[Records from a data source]

↓↓↓

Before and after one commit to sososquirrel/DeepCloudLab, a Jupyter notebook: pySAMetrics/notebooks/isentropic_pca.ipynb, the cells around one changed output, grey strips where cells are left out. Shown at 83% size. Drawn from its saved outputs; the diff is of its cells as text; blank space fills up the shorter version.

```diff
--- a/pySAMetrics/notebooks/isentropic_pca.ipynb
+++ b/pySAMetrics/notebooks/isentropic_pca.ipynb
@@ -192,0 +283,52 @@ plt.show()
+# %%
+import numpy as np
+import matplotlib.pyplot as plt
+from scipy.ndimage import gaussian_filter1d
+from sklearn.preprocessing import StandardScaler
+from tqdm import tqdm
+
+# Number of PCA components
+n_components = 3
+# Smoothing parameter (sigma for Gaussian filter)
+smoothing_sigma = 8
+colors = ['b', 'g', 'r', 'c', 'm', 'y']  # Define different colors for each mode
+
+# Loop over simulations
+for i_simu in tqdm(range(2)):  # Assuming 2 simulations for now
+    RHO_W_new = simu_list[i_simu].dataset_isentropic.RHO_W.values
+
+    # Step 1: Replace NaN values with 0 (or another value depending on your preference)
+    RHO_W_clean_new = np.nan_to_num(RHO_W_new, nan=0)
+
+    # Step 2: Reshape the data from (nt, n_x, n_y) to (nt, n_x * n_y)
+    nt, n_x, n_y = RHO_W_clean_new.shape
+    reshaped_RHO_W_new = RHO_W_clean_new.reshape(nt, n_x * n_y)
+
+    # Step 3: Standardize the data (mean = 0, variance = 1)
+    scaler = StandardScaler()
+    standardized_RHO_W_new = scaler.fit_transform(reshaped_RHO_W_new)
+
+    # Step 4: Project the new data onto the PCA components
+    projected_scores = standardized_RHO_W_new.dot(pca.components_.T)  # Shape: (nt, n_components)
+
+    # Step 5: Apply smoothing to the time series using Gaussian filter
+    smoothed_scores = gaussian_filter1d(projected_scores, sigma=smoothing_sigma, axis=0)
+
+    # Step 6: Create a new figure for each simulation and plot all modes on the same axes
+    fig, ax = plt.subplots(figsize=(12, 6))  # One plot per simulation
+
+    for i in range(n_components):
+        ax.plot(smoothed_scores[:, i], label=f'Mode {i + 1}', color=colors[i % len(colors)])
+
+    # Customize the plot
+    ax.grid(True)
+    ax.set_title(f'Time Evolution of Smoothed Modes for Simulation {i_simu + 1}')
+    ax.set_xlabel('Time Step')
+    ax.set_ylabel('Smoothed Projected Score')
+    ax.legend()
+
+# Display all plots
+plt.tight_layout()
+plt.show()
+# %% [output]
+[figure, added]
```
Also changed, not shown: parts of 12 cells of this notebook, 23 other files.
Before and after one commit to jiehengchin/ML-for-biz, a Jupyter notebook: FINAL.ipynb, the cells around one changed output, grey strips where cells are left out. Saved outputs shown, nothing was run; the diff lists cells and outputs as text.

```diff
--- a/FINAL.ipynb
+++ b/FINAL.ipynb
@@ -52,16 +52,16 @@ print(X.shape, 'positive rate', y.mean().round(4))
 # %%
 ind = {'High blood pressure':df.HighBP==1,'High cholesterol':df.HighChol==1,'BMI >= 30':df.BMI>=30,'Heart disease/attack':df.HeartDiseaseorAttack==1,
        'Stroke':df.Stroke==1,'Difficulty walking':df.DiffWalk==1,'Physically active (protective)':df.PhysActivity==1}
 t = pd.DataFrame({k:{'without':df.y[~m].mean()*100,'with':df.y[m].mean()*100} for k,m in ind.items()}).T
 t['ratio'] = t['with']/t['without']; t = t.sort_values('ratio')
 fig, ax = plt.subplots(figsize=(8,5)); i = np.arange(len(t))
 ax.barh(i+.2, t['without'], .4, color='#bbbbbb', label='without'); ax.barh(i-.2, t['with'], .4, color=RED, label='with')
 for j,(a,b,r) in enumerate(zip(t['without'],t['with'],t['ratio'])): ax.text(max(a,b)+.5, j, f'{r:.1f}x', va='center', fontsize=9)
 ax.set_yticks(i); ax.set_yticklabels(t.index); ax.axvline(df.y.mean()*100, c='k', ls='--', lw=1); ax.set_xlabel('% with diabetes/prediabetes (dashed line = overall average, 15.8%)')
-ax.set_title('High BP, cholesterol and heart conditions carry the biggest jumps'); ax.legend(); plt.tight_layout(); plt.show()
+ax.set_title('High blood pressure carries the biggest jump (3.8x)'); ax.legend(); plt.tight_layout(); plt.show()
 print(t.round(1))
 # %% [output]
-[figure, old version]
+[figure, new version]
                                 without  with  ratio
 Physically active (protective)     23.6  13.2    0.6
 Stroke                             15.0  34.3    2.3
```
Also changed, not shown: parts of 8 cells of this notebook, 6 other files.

↑↑↑

Exercise goal |
Lines above that include the string "with" need to be copied.

Answer box |
+    # Step 1: Replace NaN values with 0 (or another value depending on your preference)
 t = pd.DataFrame({k:{'without':df.y[~m].mean()*100,'with':df.y[m].mean()*100} for k,m in ind.items()}).T
 t['ratio'] = t['with']/t['without']; t = t.sort_values('ratio')
 ax.barh(i+.2, t['without'], .4, color='#bbbbbb', label='without'); ax.barh(i-.2, t['with'], .4, color=RED, label='with')
 for j,(a,b,r) in enumerate(zip(t['without'],t['with'],t['ratio'])): ax.text(max(a,b)+.5, j, f'{r:.1f}x', va='center', fontsize=9)
 ax.set_yticks(i); ax.set_yticklabels(t.index); ax.axvline(df.y.mean()*100, c='k', ls='--', lw=1); ax.set_xlabel('% with diabetes/prediabetes (dashed line = overall average, 15.8%)')
                                 without  with  ratio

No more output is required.